Categories of Special Interest
Architectural, Historical, Social
In Use As
1805 - 1815
Detached three-bay two-storey house, built 1810, on a symmetrical plan with single-bay single-storey gabled projecting glazed porch to centre ground floor, single-bay two-storey lower recessed flanking bays terminating in single-bay two-storey gabled advanced end bays, and single-bay single-storey return to east. Hipped slate roof (pitched to flanking bays; gabled to end bays; pitched to return) with clay ridge tiles, rendered chimney stacks having stringcourses, rooflights, and cast-iron rainwater goods on rendered eaves. Pitched (gabled) glazed roof to porch in timber frame with finial to apex, and cast-iron rainwater goods on timber eaves. Unpainted roughcast walls over random rubble limestone construction (exposed random rubble limestone construction to return). Square-headed window openings (in tripartite arrangement to ground floor) with cut-limestone sills, six-over-six timber sash windows to ground floor (having two-over-two sidelights to tripartite openings), eight-over-eight timber sash windows to first floor (all having louvered timber panelled false external shutters), and two-over-two timber sash windows to first floor end bays. Square-headed openings to porch with timber panelled pilaster mullions, glazed timber panelled door on cut-limestone threshold, fixed-pane timber windows on rendered sill, and fixed-pane overlight to gable. Segmental-headed door opening to house with carved cut-limestone doorcase, timber panelled door having sidelights, and decorative fanlight. Interior with timber panelled shutters to window openings. Set back from road in own grounds with landscaped grounds to site.

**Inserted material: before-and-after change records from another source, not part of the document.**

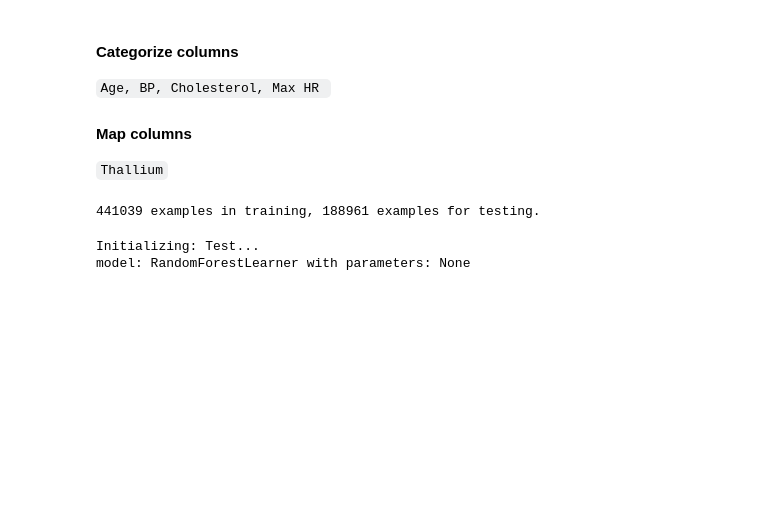
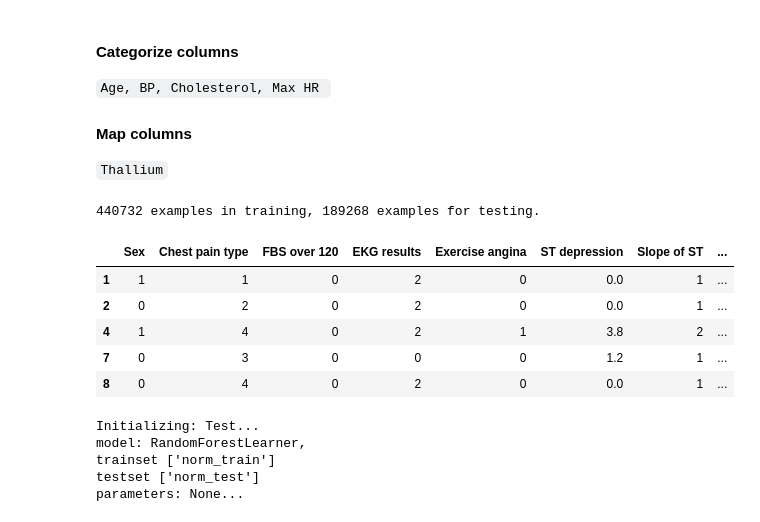
Before and after one commit to LesterJones95/Predicting-Heart-Disease, a Jupyter notebook: src/HeartDiseasePrediction.ipynb, the cells around one changed output. Cells and saved outputs as stored; diff of their text form; code cells hidden in the pictures; blank space fills up the shorter version.

Commit message:
whole notebook works without parameters

```diff
--- a/src/HeartDiseasePrediction.ipynb
+++ b/src/HeartDiseasePrediction.ipynb
@@ -182,6 +179,9 @@ def normalize(df, COLUMNS_NORM):
 def categorize(df, COLUMNS_CAT, num_bins):
     DATASET = df.copy()
     DATASET["Thallium"+'_cat'] = DATASET["Thallium"].map(mapper_thallium)
+    labels = []
+    for i in range(num_bins):
+        labels.append(i)
 
     for COLUMN in COLUMNS_CAT:
         min_value = DATASET[COLUMN].min()
@@ -195,12 +195,12 @@ def categorize(df, COLUMNS_CAT, num_bins):
 
         DATASET[COLUMN+'_cat'] = pd.cut(DATASET[COLUMN],
                         bins=[-np.inf] + breakpoints + [np.inf],
-                        labels=[0, 1, 2, 3, 4],
+                        labels=labels,
                         right=False)
 
     return DATASET.loc[ : , ~DATASET.columns.isin(COLUMNS_CAT)]
 # %%
-# Split the dataset into a training and a testing dataset.
+# Split the dataset into a training and a testing dataset remove id.
 
 def split_dataset(dataset, test_ratio=0.30):
   """Splits a panda dataframe in two."""
@@ -208,8 +208,8 @@ def split_dataset(dataset, test_ratio=0.30):
   return dataset[~test_indices], dataset[test_indices]
 
 
-train_ds_pd, test_ds_pd = split_dataset(dataset_df)
+train_ds_pd, test_ds_pd = split_dataset(dataset_df.loc[ : , dataset_df.columns != 'id'])
 print("{} examples in training, {} examples for testing.".format(
     len(train_ds_pd), len(test_ds_pd)))
 # %% [output]
-441039 examples in training, 188961 examples for testing.
+440732 examples in training, 189268 examples for testing.
@@ -221,9 +216,27 @@ COLUMNS_NORM = ['BP', 'Cholesterol', 'Max HR']
-# %%
-COLUMNS_CAT = ['Age', 'BP', 'Cholesterol', 'Max HR']
-mapper_thallium = {3: 0, 6: 1, 7: 2}
-num_bins = 5
-
-#dataset_cat = categorize(dataset_df, COLUMNS_CAT, num_bins)
+# %%
+scaler = StandardScaler()
+COLUMNS_NORM = ['BP', 'Cholesterol', 'Max HR']
+
+COLUMNS_CAT = ['Age', 'BP', 'Cholesterol', 'Max HR']
+mapper_thallium = {3: 0, 6: 1, 7: 2}
+
+def update_sets(df, COLUMNS_NORM, COLUMNS_CAT, num_bins=5):
+    cat_df = categorize(df, COLUMNS_CAT, num_bins)
+    norm_df = normalize(df, COLUMNS_NORM)
+
+    return norm_df, cat_df
+
+norm_train, cat_train = update_sets(train_ds_pd, COLUMNS_NORM, COLUMNS_CAT)
+norm_test, cat_test = update_sets(test_ds_pd, COLUMNS_NORM, COLUMNS_CAT)
+# %%
+cat_train.head()
+# %% [output]
+|  | Sex | Chest pain type | FBS over 120 | EKG results | Exercise angina | ST depression | Slope of ST | ... |
+| 1 | 1 | 1 | 0 | 2 | 0 | 0.0 | 1 | ... |
+| 2 | 0 | 2 | 0 | 2 | 0 | 0.0 | 1 | ... |
+| 4 | 1 | 4 | 0 | 2 | 1 | 3.8 | 2 | ... |
+| 7 | 0 | 3 | 0 | 0 | 0 | 1.2 | 1 | ... |
+| 8 | 0 | 4 | 0 | 2 | 0 | 0.0 | 1 | ... |
 # %%
 DICT_ML_MODELS = {
     "Test":
@@ -296,10 +349,15 @@ class Model():
 
         print(f"Saved submission file {self.output_file} for model {self.name}")
 # %%
-p = Model("Test", "RandomForestLearner")
+trainset = {'norm_train':norm_train}
+testset = {'norm_test':norm_test}
+p = Model(model="RandomForestLearner", trainset=trainset, testset=testset, name="Test")
 # %% [output]
 Initializing: Test...
-model: RandomForestLearner with parameters: None
+model: RandomForestLearner,
+trainset ['norm_train']
+testset ['norm_test']
+parameters: None...
 # %%
 print(p)
 p.train()
```
Also changed, not shown: parts of 16 cells of this notebook.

A well-appointed house of the middle-size displaying an elegant plan form alluding to an interpretation of the contemporary taste for the Palladian style whereby a central block extends through lateral ranges into end blocks. Sparsely-detailed in the Classical manner the architectural design value of the composition is enhanced by attractive attributes including the detailing to the porch, the finely-crafted dressings to the door opening, the variety of glazing patterns to the openings, and so on. Having been well maintained the house presents an early aspect with the original form and massing surviving largely intact together with most of the historic fabric both to the exterior and to the interior, thereby maintaining the character of the site in a rural setting. The house remains of additional significance in the locality for the connections with the Warburton, the Colles (Collis), and the Nixon families.